DIRECTIONS FOR THIS TASK
Copy every line of the listing that holds the string "print".

■ ■ ■

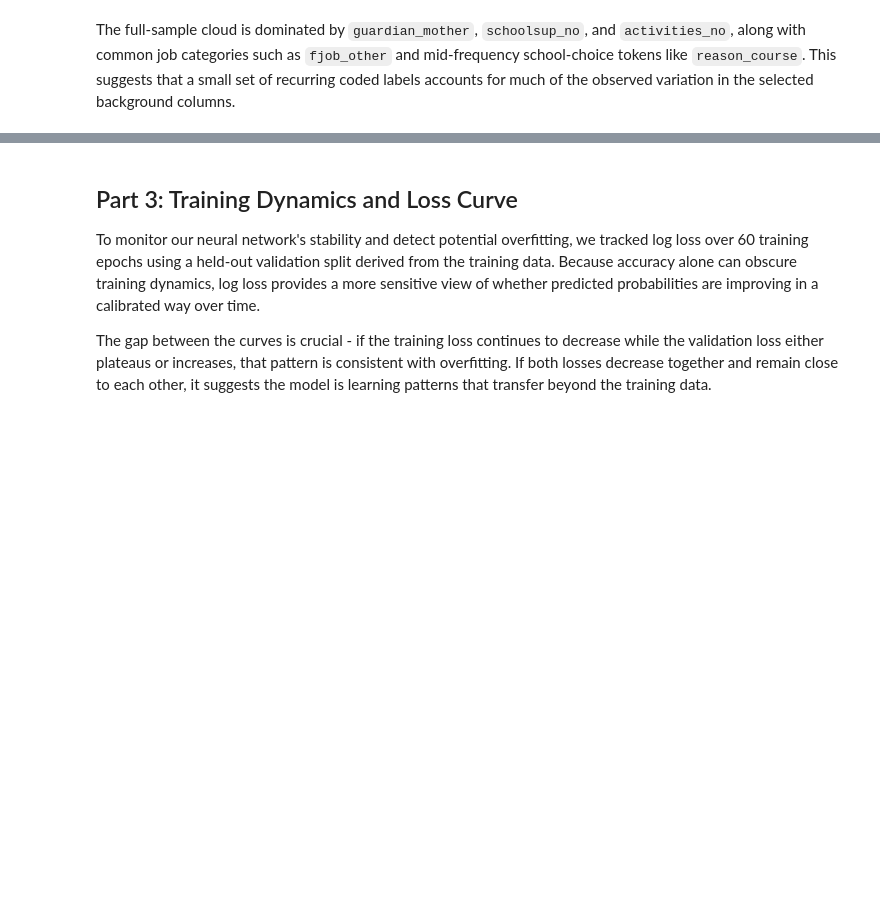
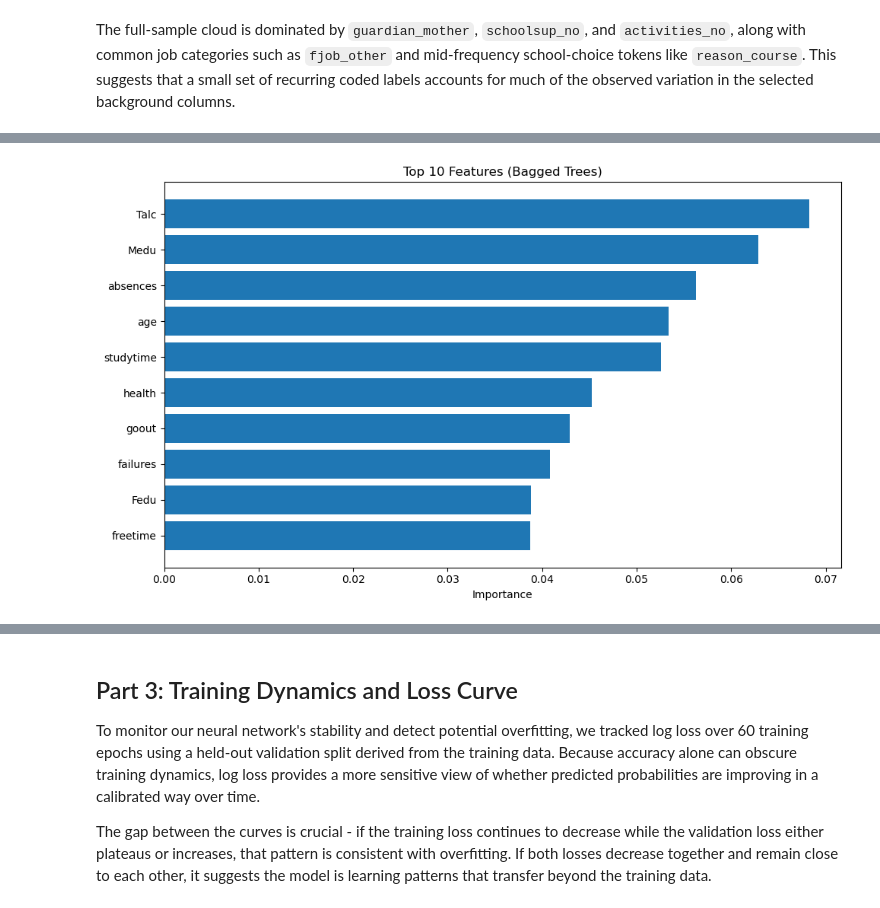
Before and after one commit to sherelleli/qtm347_finalproject, a Jupyter notebook: 3_neural_networks_text_mining.ipynb, the cells around one changed output, grey strips where cells are left out. Saved outputs shown, nothing was run; the diff lists cells and outputs as text; code cells hidden in the pictures; blank space fills up the shorter version.

```diff
--- a/3_neural_networks_text_mining.ipynb
+++ b/3_neural_networks_text_mining.ipynb
@@ -265,0 +216,95 @@ Bagged Trees Accuracy:           0.8462
+# %%
+# FULL FEATURE SET (not Talc-only)
+X_all = df.drop(columns=[c for c in ["G3","G1","G2","good_perf","bad_perf","passed"] if c in df.columns])
+y_all = df["good_perf"].copy()
+
+# sanity: no leakage columns left in X
+assert all(c not in X_all.columns for c in ["G1","G2","G3","good_perf","bad_perf","passed"])
+
+X_train, X_test, y_train, y_test = train_test_split(
+    X_all, y_all, test_size=0.2, random_state=42, stratify=y_all
+)
+
+num_cols = X_train.select_dtypes(include=["int64", "float64"]).columns
+cat_cols = X_train.select_dtypes(include=["object", "category"]).columns
+
+try:
+    ohe = OneHotEncoder(handle_unknown="ignore", sparse_output=False)
+except TypeError:
+    ohe = OneHotEncoder(handle_unknown="ignore", sparse=False)
+
+preprocessor = ColumnTransformer(
+    transformers=[
+        ("num", StandardScaler(), num_cols),
+        ("cat", ohe, cat_cols),
+    ],
+    verbose_feature_names_out=False
+)
+
+X_train = preprocessor.fit_transform(X_train)
+X_test  = preprocessor.transform(X_test)
+
+# validation split for pruning selection (keep test clean)
+X_tr2, X_val2, y_tr2, y_val2 = train_test_split(
+    X_train, y_train, test_size=0.2, random_state=42, stratify=y_train
+)
+
+# standard tree
+dt = DecisionTreeClassifier(random_state=42)
+dt.fit(X_train, y_train)
+acc_dt = accuracy_score(y_test, dt.predict(X_test))
+
+# cost-complexity pruning: choose alpha on validation split
+path = dt.cost_complexity_pruning_path(X_tr2, y_tr2)
+ccp_alphas = path.ccp_alphas[:-1] if len(path.ccp_alphas) > 1 else path.ccp_alphas
+
+best_alpha, best_acc = 0, -1
+for a in ccp_alphas:
+    m = DecisionTreeClassifier(random_state=42, ccp_alpha=a)
+    m.fit(X_tr2, y_tr2)
+    acc = accuracy_score(y_val2, m.predict(X_val2))
+    if acc > best_acc:
+        best_acc, best_alpha = acc, a
+
+dt_pruned = DecisionTreeClassifier(random_state=42, ccp_alpha=best_alpha)
+dt_pruned.fit(X_train, y_train)
+acc_pruned = accuracy_score(y_test, dt_pruned.predict(X_test))
+
+# bagging
+bag = BaggingClassifier(
+    estimator=DecisionTreeClassifier(random_state=42),
+    n_estimators=200,
+    random_state=42,
+    n_jobs=-1
+)
+bag.fit(X_train, y_train)
+acc_bag = accuracy_score(y_test, bag.predict(X_test))
+
+baseline_acc = y_test.value_counts(normalize=True).max()
+
+print("FULL MODEL RESULTS (all predictors)")
+print(f"Baseline (Always predict majority class): {baseline_acc:.4f}")
+print(f"Standard Tree Accuracy:                   {acc_dt:.4f}")
+print(f"Pruned Tree Accuracy:                     {acc_pruned:.4f} (alpha={best_alpha:.5f})")
+print(f"Bagged Trees Accuracy:                    {acc_bag:.4f}")
+
+# feature importance from bagged trees (average across estimators)
+feature_names = preprocessor.get_feature_names_out()
+bag_importances = np.mean([tree.feature_importances_ for tree in bag.estimators_], axis=0)
+
+df_imp = (
+    pd.DataFrame({"feature": feature_names, "importance": bag_importances})
+      .sort_values("importance", ascending=False)
+      .head(10)
+)
+
+plt.figure(figsize=(10, 6))
+plt.barh(df_imp["feature"][::-1], df_imp["importance"][::-1])
+plt.title("Top 10 Features (Bagged Trees)")
+plt.xlabel("Importance")
+plt.tight_layout()
+plt.show()
+
+from sklearn.metrics import balanced_accuracy_score
+print(f"Bagged Trees Balanced Acc: {balanced_accuracy_score(y_test, bag.predict(X_test)):.4f}")
+# %% [output]
@@ -265,0 +316 @@ Bagged Trees Accuracy:           0.8462
+[figure, added]
```
Also changed, not shown: parts of 10 cells of this notebook, 8 other files.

■ ■ ■

REPLY TO THE TASK
+print("FULL MODEL RESULTS (all predictors)")
+print(f"Baseline (Always predict majority class): {baseline_acc:.4f}")
+print(f"Standard Tree Accuracy:                   {acc_dt:.4f}")
+print(f"Pruned Tree Accuracy:                     {acc_pruned:.4f} (alpha={best_alpha:.5f})")
+print(f"Bagged Trees Accuracy:                    {acc_bag:.4f}")
+print(f"Bagged Trees Balanced Acc: {balanced_accuracy_score(y_test, bag.predict(X_test)):.4f}")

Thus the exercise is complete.